**** RECORDS FOR THIS TASK ****
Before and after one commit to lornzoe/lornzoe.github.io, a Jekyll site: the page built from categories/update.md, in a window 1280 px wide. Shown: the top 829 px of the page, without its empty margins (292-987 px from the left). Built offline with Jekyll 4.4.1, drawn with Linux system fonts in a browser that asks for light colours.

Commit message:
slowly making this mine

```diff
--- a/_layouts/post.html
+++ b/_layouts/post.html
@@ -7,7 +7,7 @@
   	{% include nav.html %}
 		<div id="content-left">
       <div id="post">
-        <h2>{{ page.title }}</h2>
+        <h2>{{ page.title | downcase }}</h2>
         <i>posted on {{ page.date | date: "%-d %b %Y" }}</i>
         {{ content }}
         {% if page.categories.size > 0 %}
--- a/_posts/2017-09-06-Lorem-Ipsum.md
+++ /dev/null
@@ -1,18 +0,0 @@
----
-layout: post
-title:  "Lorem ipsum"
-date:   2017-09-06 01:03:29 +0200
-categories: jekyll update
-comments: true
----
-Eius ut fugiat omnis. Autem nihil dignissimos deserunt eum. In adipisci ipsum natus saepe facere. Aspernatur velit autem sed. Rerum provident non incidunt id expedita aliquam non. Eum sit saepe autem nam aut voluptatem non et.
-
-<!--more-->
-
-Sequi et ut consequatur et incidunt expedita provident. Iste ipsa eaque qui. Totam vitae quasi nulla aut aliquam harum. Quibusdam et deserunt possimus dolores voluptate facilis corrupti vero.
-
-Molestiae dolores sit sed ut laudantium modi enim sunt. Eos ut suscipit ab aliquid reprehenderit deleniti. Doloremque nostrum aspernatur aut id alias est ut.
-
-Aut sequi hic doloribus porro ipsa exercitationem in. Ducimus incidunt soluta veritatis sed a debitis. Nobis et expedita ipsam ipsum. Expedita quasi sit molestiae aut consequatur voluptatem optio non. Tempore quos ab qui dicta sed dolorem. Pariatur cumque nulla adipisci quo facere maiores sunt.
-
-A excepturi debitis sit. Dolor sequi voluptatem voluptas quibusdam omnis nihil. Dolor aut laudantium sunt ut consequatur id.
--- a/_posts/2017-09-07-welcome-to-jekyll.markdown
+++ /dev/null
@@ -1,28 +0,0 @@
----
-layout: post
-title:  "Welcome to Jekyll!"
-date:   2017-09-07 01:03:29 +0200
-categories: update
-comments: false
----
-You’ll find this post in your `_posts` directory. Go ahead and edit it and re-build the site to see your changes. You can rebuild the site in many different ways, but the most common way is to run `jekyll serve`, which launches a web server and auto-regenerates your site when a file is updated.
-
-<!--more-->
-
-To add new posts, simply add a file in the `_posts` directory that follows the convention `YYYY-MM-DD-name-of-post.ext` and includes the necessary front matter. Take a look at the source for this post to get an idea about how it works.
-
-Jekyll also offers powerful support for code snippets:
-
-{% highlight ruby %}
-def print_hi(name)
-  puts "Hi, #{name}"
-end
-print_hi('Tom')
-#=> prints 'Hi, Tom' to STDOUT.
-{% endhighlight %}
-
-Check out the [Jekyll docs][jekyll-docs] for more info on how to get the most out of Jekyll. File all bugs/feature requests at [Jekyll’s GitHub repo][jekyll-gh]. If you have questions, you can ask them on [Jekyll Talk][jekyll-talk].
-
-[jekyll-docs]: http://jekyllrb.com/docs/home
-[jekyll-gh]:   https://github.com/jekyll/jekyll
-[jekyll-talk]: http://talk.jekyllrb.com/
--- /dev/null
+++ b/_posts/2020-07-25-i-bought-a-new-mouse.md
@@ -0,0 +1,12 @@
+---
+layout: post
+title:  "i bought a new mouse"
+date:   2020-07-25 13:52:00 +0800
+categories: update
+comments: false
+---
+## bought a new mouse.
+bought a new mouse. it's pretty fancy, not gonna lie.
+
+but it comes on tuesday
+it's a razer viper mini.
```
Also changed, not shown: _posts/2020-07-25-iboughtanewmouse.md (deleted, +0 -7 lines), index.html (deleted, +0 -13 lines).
****
=== TASK ITEM ===
For the word "voluptatem", count the lines of the data that contain it and state only that count.

=== TASK SOLUTION ===
3